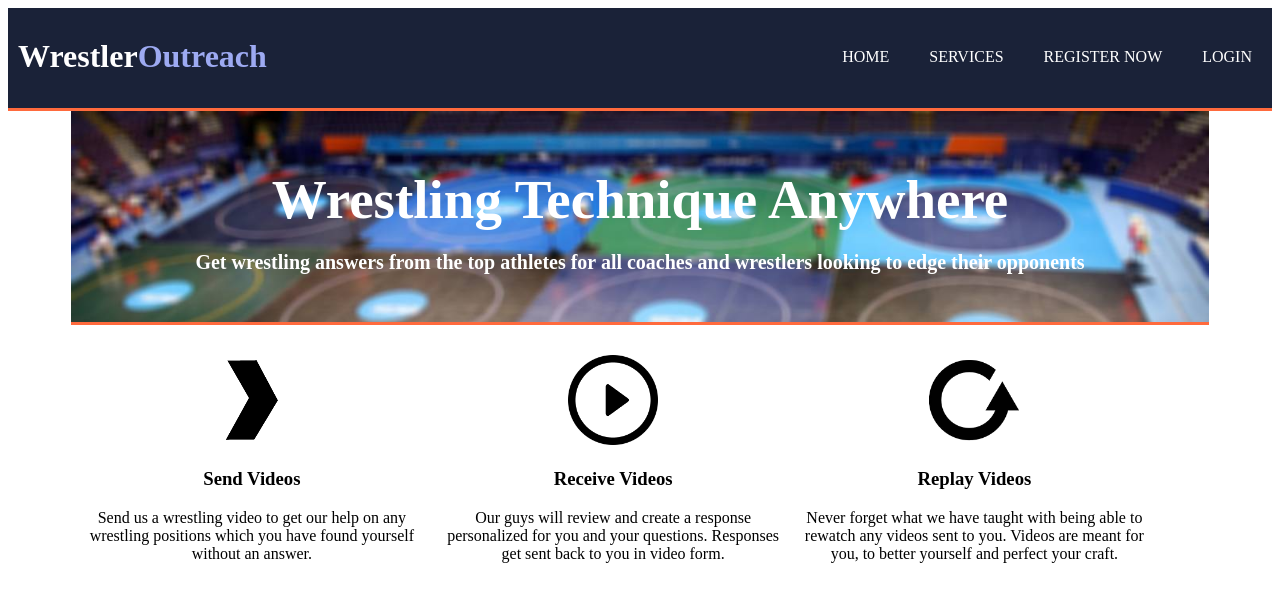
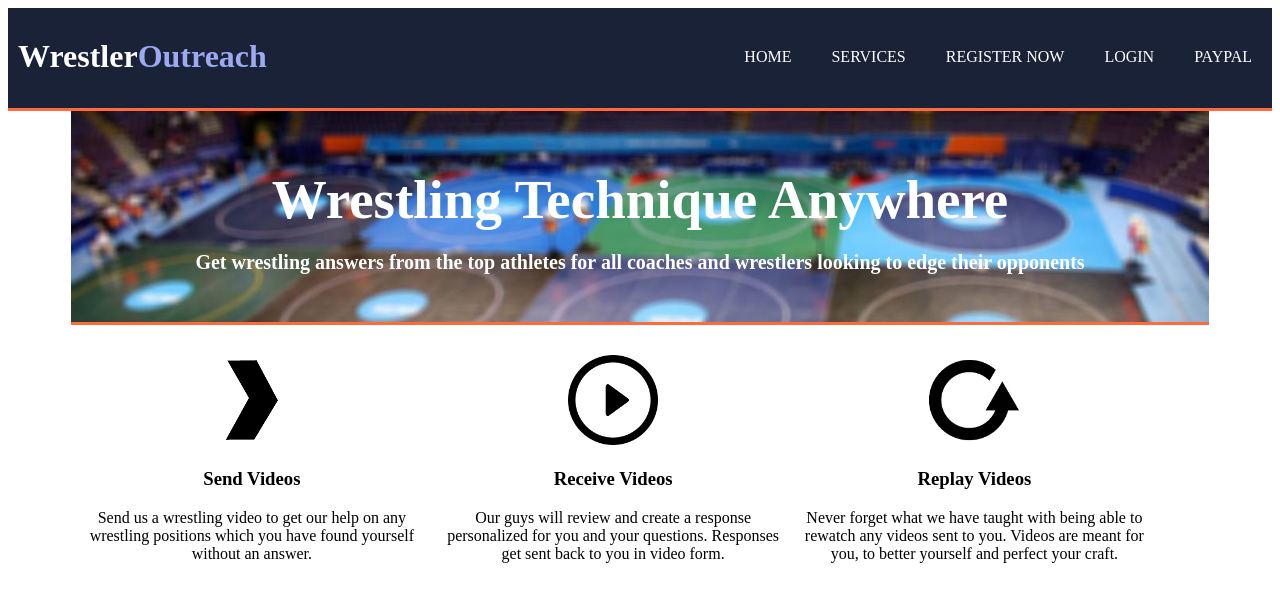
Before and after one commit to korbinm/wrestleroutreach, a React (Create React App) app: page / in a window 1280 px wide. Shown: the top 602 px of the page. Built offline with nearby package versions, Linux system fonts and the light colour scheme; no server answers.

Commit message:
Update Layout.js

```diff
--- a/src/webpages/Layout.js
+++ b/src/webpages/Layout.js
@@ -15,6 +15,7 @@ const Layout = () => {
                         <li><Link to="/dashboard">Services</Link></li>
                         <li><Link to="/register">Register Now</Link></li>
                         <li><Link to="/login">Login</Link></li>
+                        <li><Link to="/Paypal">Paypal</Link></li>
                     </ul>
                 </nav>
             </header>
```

_Work item_.
Make an exact copy of the listing. Leave its pictures out.

_Answer box_.
Before and after one commit to korbinm/wrestleroutreach, a React (Create React App) app: page / in a window 1280 px wide. Shown: the top 602 px of the page. Built offline with nearby package versions, Linux system fonts and the light colour scheme; no server answers.

Commit message:
Update Layout.js

```diff
--- a/src/webpages/Layout.js
+++ b/src/webpages/Layout.js
@@ -15,6 +15,7 @@ const Layout = () => {
                         <li><Link to="/dashboard">Services</Link></li>
                         <li><Link to="/register">Register Now</Link></li>
                         <li><Link to="/login">Login</Link></li>
+                        <li><Link to="/Paypal">Paypal</Link></li>
                     </ul>
                 </nav>
             </header>
```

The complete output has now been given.